Thirteen years after a family sued the San Francisco school district over its lack of adherence with the Americans with Disabilities Act, the district has installed its last elevators, ramps, and accessible toilets in its schools.
The district spent $250 million to fix 50,000 violations, the San Francisco Chronicle reported this week.
The work entailed adding elevators, wheelchair ramps, new light switches, wider doorways, wheelchair lifts, Braille signs, and water fountains accessible from wheelchairs, the Chronicle reported. In the process, the district spent another $550 million to upgrade schools in other ways, including replacing roofs, heating systems, windows, repainting, repaving playgrounds, and so on.
Complying with the ADA took so long in part because San Francisco has the oldest school building inventory in California and the city’s hilly landscape made work more challenging, the school district’s facilities director told the newspaper.
Another 50 schools and district buildings not part of the lawsuit still have to be upgraded to comply with ADA.

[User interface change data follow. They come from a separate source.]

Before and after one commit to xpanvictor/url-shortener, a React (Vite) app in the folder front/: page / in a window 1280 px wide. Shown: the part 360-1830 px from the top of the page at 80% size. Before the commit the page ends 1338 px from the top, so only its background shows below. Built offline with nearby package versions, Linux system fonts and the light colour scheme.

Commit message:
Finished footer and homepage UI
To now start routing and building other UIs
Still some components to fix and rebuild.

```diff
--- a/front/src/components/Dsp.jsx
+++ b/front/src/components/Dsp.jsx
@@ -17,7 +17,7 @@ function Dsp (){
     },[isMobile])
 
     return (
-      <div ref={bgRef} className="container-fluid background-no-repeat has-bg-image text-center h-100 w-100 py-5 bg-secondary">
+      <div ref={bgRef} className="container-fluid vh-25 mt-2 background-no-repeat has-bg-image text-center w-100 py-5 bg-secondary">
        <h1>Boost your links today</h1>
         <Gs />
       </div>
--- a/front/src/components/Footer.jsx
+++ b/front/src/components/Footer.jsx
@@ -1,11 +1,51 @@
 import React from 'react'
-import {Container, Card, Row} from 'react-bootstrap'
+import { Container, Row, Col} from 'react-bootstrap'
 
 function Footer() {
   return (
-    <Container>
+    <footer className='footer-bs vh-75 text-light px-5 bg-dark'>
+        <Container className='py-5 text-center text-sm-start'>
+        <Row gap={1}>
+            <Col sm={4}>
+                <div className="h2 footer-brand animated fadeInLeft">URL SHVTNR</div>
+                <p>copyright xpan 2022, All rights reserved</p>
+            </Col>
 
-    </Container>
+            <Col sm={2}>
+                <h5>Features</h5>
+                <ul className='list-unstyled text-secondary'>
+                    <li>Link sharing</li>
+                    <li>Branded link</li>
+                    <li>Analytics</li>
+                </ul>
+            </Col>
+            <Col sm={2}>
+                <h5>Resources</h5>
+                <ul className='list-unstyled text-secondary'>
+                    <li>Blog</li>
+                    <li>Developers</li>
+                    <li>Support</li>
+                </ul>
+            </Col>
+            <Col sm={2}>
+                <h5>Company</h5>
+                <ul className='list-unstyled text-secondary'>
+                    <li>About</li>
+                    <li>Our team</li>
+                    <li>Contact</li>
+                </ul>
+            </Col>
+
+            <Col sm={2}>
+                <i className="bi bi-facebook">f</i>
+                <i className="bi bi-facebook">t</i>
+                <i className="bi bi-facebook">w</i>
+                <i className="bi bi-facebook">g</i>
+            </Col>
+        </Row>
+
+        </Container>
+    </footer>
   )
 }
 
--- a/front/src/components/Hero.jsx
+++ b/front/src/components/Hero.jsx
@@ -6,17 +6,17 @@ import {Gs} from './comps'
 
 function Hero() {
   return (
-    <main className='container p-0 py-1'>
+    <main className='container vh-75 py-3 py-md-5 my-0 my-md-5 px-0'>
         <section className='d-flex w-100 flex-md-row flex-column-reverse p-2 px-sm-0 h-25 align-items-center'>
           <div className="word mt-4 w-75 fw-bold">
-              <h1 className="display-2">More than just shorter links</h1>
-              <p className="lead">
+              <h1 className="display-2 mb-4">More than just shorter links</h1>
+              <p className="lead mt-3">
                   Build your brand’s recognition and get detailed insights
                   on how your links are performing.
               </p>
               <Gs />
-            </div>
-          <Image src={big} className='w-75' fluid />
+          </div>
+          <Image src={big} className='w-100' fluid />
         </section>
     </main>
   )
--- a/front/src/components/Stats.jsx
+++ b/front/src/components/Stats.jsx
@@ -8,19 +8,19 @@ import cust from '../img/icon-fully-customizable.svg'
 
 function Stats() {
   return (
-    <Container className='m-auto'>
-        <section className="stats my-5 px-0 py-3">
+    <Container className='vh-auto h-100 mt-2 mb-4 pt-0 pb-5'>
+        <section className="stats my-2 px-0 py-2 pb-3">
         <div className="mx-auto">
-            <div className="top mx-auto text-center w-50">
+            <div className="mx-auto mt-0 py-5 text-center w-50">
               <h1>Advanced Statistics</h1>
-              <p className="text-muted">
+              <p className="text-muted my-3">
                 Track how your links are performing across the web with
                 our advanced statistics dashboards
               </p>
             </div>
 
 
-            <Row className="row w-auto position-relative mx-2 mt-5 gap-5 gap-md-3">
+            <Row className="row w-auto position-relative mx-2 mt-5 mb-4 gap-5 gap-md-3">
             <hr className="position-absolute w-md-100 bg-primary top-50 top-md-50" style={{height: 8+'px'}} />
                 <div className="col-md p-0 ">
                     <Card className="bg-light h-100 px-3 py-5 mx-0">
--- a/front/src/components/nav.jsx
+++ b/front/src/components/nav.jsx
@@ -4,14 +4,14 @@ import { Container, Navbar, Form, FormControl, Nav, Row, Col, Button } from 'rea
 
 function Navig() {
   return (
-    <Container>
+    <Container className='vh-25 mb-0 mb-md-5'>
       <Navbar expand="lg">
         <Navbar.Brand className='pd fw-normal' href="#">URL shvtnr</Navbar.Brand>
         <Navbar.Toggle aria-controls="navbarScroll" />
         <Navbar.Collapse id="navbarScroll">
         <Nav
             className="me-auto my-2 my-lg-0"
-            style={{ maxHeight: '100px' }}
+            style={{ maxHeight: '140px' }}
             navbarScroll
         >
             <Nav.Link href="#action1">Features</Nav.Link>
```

Meanwhile in Boston, a judge dismissed a lawsuit last week over that district’s routine delays in the enrollment and evaluation of preschoolers with disabilities, the Boston Globe reported.
Not because the district was found to be complying with a key provision of the Individuals with Disabilities Education Act, but because the judge said parents of the two toddlers at the center of the case sued prematurely, without exhausting all other remedies the federal law provides, the newspaper reported.

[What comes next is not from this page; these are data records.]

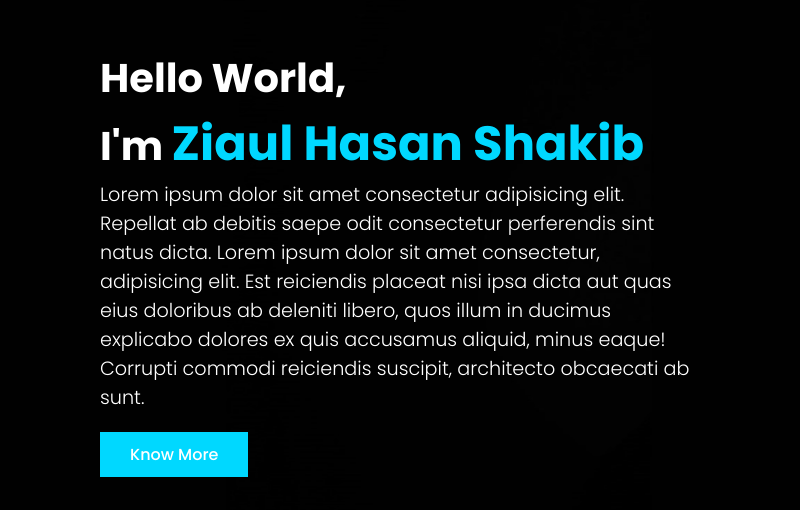
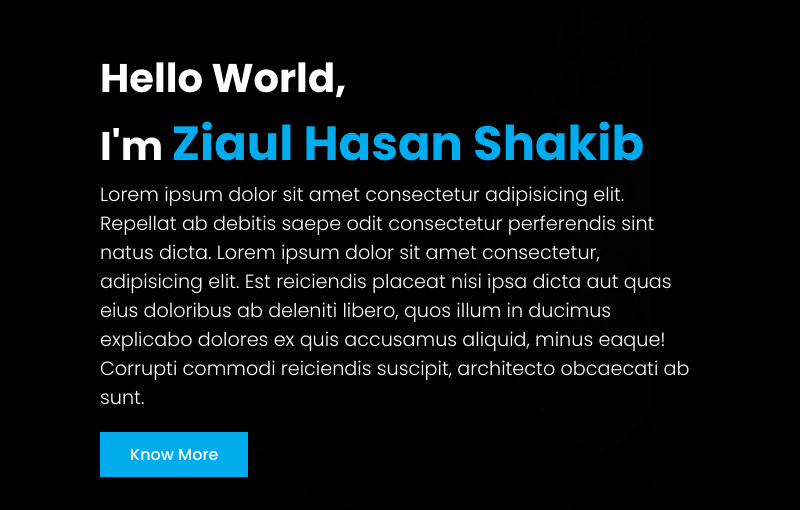
Before and after one commit to zhshakib/Portfolio_Landing_Page, a plain HTML site: page index.html in a window 1280 px wide. Shown: the part 138-648 px from the top of the page, 0-800 px from the left. Drawn offline with nearby package versions, Linux system fonts and the light colour scheme.

Commit message:
changed Primary Color

```diff
--- a/style.css
+++ b/style.css
@@ -1,7 +1,7 @@
 @import url("https://fonts.googleapis.com/css2?family=Poppins:wght@300;400;500;600;700&display=swap");
 
 :root {
-  --primary-color: #00d8ff;
+  --primary-color: #00acee;
   --text-color: #fff;
 }
 
```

The lawsuit said the school district had “subjected more than 200 preschoolers, some of its most vulnerable youth, to illegal wait-listing.”
The Boston district has struggled to keep up with a surge in the number of preschoolers with special needs. The district acknowledged those struggles earlier this year.
“This backlog resulted from a shortage of seats in [Boston public schools] early childhood special education settings,” a district memo from May said.
A delay between early childhood intervention and preschool for children with disabilities can mean losing progress made in those early years. For some children, early intervention can mean avoiding special education services forever. Easter Seals notes that 11 percent of children in early intervention programs are never enrolled in special education.
Enrollment issues with preschoolers hasn’t been the only trouble with Boston’s special education program. The Globe reported earlier this year that the district is also wading through a huge backlog in reviewing students’ annual education plans.
A version of this news article first appeared in the On Special Education blog.